Dataset records
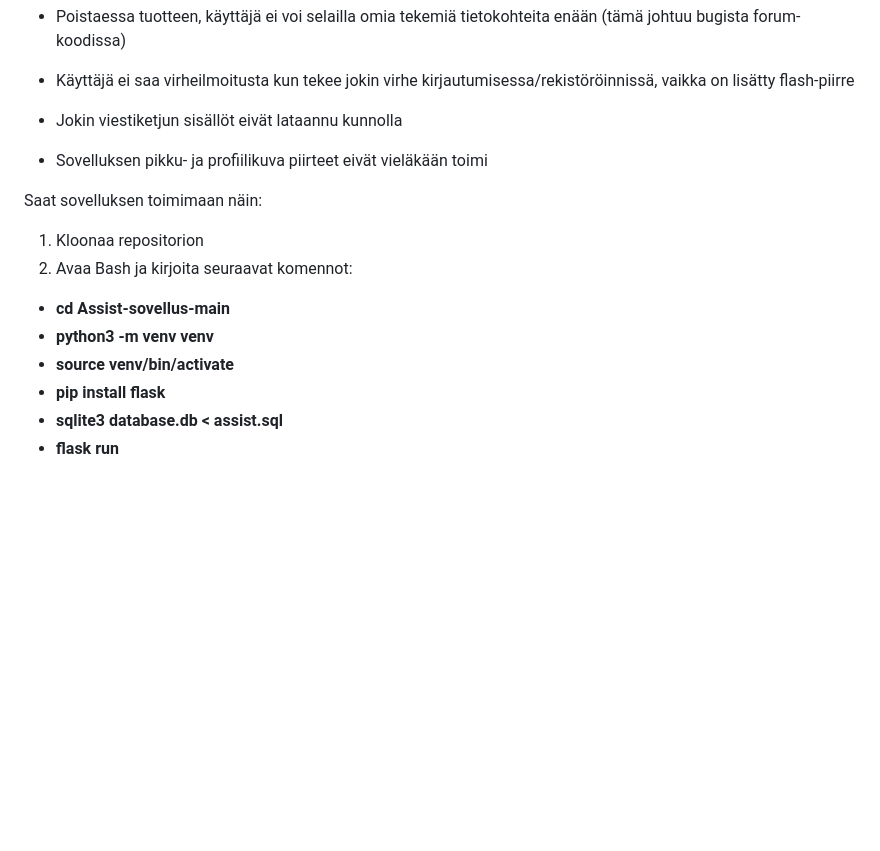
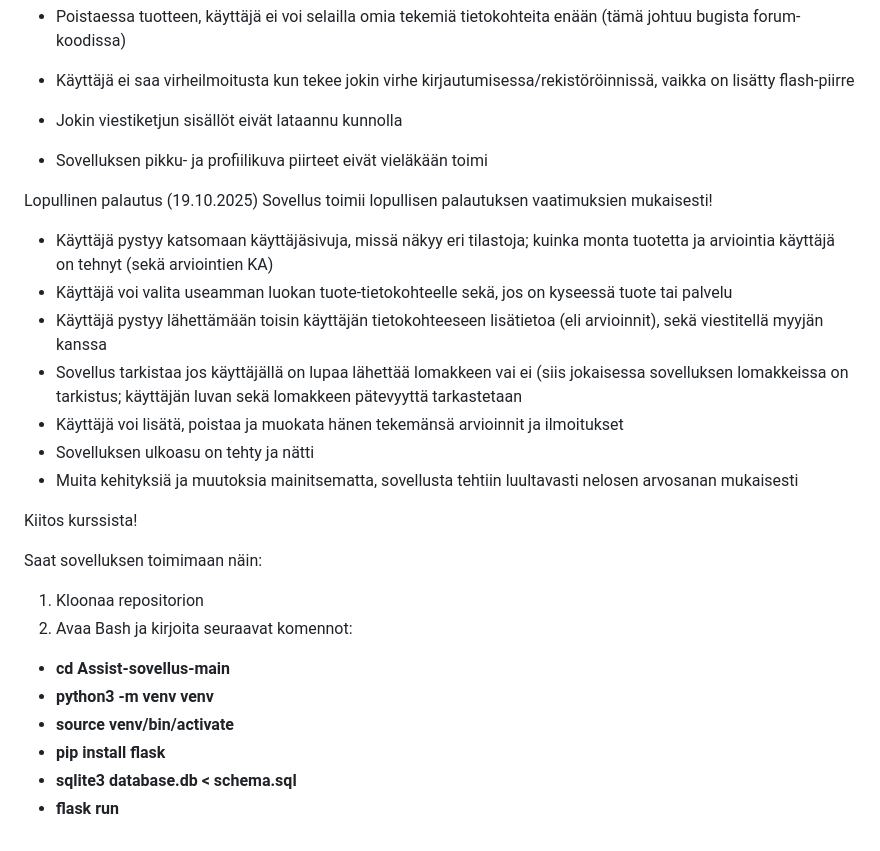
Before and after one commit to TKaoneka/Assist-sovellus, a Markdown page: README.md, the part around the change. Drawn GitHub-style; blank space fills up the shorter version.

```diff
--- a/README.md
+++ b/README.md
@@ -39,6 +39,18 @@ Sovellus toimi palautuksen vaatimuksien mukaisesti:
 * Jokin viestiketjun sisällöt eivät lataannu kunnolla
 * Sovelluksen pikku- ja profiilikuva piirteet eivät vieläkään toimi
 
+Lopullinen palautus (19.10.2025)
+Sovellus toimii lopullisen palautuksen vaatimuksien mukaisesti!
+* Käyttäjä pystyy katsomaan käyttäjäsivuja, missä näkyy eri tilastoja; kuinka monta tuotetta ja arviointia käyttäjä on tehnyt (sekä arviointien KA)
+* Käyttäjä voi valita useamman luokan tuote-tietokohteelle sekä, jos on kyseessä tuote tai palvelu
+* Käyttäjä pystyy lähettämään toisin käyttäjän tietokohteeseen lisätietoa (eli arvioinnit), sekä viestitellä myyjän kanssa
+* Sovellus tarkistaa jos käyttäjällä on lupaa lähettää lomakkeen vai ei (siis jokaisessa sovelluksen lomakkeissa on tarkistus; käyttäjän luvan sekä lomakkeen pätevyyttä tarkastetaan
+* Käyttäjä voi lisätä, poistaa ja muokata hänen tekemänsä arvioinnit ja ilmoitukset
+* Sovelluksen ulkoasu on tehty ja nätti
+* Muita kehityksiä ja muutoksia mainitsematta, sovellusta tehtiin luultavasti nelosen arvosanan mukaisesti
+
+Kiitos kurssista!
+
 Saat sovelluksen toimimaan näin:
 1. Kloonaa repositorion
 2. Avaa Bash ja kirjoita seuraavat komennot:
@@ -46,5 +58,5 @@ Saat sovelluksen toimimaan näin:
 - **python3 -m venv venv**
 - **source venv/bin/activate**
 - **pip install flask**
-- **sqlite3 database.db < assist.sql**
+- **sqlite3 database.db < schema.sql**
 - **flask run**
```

ASSIGNMENT
Return all the data above as written, leaving out only the pictures.

COMPLETED TASK
Before and after one commit to TKaoneka/Assist-sovellus, a Markdown page: README.md, the part around the change. Drawn GitHub-style; blank space fills up the shorter version.

```diff
--- a/README.md
+++ b/README.md
@@ -39,6 +39,18 @@ Sovellus toimi palautuksen vaatimuksien mukaisesti:
 * Jokin viestiketjun sisällöt eivät lataannu kunnolla
 * Sovelluksen pikku- ja profiilikuva piirteet eivät vieläkään toimi
 
+Lopullinen palautus (19.10.2025)
+Sovellus toimii lopullisen palautuksen vaatimuksien mukaisesti!
+* Käyttäjä pystyy katsomaan käyttäjäsivuja, missä näkyy eri tilastoja; kuinka monta tuotetta ja arviointia käyttäjä on tehnyt (sekä arviointien KA)
+* Käyttäjä voi valita useamman luokan tuote-tietokohteelle sekä, jos on kyseessä tuote tai palvelu
+* Käyttäjä pystyy lähettämään toisin käyttäjän tietokohteeseen lisätietoa (eli arvioinnit), sekä viestitellä myyjän kanssa
+* Sovellus tarkistaa jos käyttäjällä on lupaa lähettää lomakkeen vai ei (siis jokaisessa sovelluksen lomakkeissa on tarkistus; käyttäjän luvan sekä lomakkeen pätevyyttä tarkastetaan
+* Käyttäjä voi lisätä, poistaa ja muokata hänen tekemänsä arvioinnit ja ilmoitukset
+* Sovelluksen ulkoasu on tehty ja nätti
+* Muita kehityksiä ja muutoksia mainitsematta, sovellusta tehtiin luultavasti nelosen arvosanan mukaisesti
+
+Kiitos kurssista!
+
 Saat sovelluksen toimimaan näin:
 1. Kloonaa repositorion
 2. Avaa Bash ja kirjoita seuraavat komennot:
@@ -46,5 +58,5 @@ Saat sovelluksen toimimaan näin:
 - **python3 -m venv venv**
 - **source venv/bin/activate**
 - **pip install flask**
-- **sqlite3 database.db < assist.sql**
+- **sqlite3 database.db < schema.sql**
 - **flask run**
```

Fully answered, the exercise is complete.